Source material:
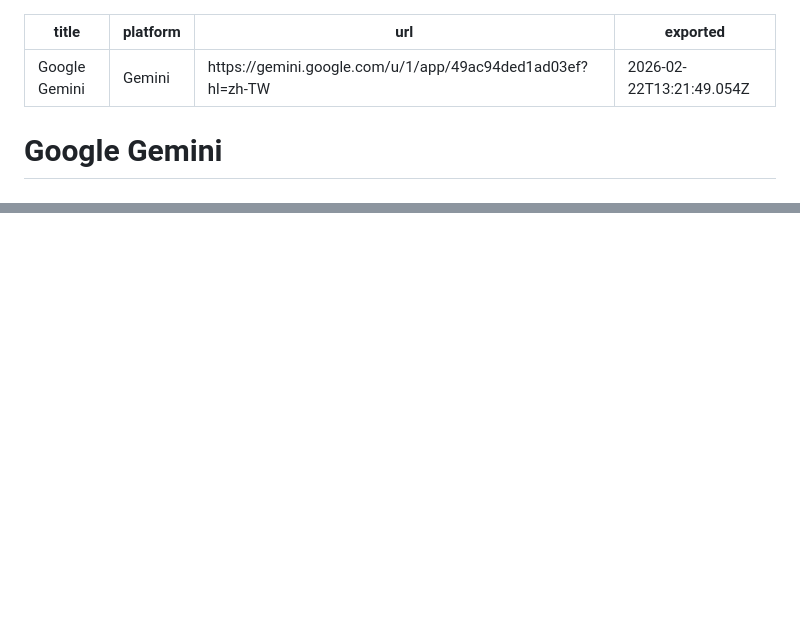
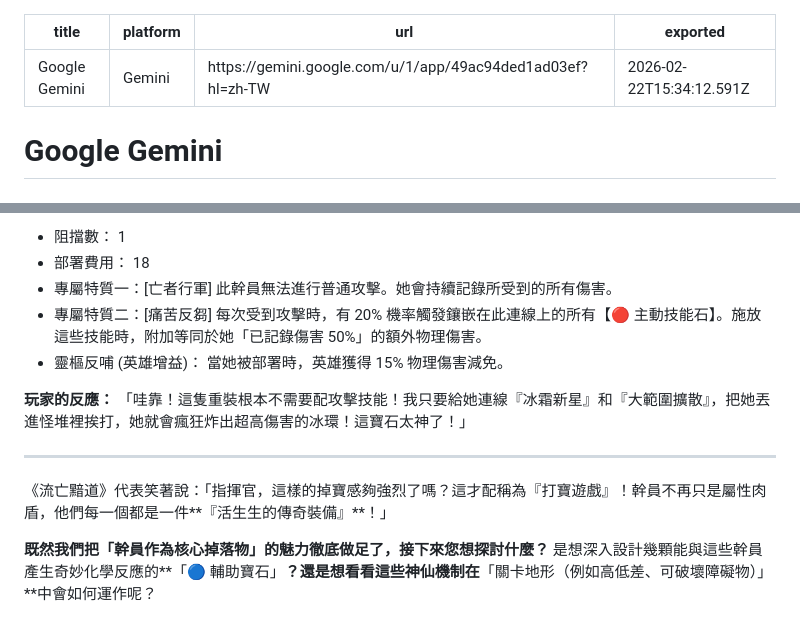
Before and after one commit to XuHaoJun/abyssa-wardens, a Markdown page: docs/abyssa-wardens__chat.md, 2 parts joined by grey strips. Rendered like a GitHub page; blank space fills up the shorter version.

Commit message:
docs: update chat

```diff
--- a/docs/abyssa-wardens__chat.md
+++ b/docs/abyssa-wardens__chat.md
@@ -2,7 +2,7 @@
 title: "Google Gemini"
 platform: Gemini
 url: https://gemini.google.com/u/1/app/49ac94ded1ad03ef?hl=zh-TW
-exported: 2026-02-22T13:21:49.054Z
+exported: 2026-02-22T15:34:12.591Z
 ---
 
 # Google Gemini
@@ -1379,0 +1440,15 @@ $$T_{cost} = \max\left(0, \lfloor B_{cost} \times (1 - Buff_{op}) \times RNG_{fa
+- 阻擋數： 1
+- 部署費用： 18
+- 專屬特質一：[亡者行軍] 此幹員無法進行普通攻擊。她會持續記錄所受到的所有傷害。
+- 專屬特質二：[痛苦反芻] 每次受到攻擊時，有 20% 機率觸發鑲嵌在此連線上的所有【🔴 主動技能石】。施放這些技能時，附加等同於她「已記錄傷害 50%」的額外物理傷害。
+- 靈樞反哺 (英雄增益)： 當她被部署時，英雄獲得 15% 物理傷害減免。
+
+**玩家的反應：**
+「哇靠！這隻重裝根本不需要配攻擊技能！我只要給她連線『冰霜新星』和『大範圍擴散』，把她丟進怪堆裡挨打，她就會瘋狂炸出超高傷害的冰環！這寶石太神了！」
+
+---
+
+《流亡黯道》代表笑著說：「指揮官，這樣的掉寶感夠強烈了嗎？這才配稱為『打寶遊戲』！幹員不再只是屬性肉盾，他們每一個都是一件**『活生生的傳奇裝備』**！」
+
+**既然我們把「幹員作為核心掉落物」的魅力徹底做足了，接下來您想探討什麼？**
+是想深入設計幾顆能與這些幹員產生奇妙化學反應的**「🔵 輔助寶石」**？還是想看看這些神仙機制在**「關卡地形（例如高低差、可破壞障礙物）」**中會如何運作呢？
```
Also changed, not shown: other parts of docs/abyssa-wardens__chat.md (+60 -0 lines).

Problem statement: Look over the listing. Pull out every line with the string "docs" in it.

Solution to this problem:
Before and after one commit to XuHaoJun/abyssa-wardens, a Markdown page: docs/abyssa-wardens__chat.md, 2 parts joined by grey strips. Rendered like a GitHub page; blank space fills up the shorter version.
docs: update chat
--- a/docs/abyssa-wardens__chat.md
+++ b/docs/abyssa-wardens__chat.md
Also changed, not shown: other parts of docs/abyssa-wardens__chat.md (+60 -0 lines).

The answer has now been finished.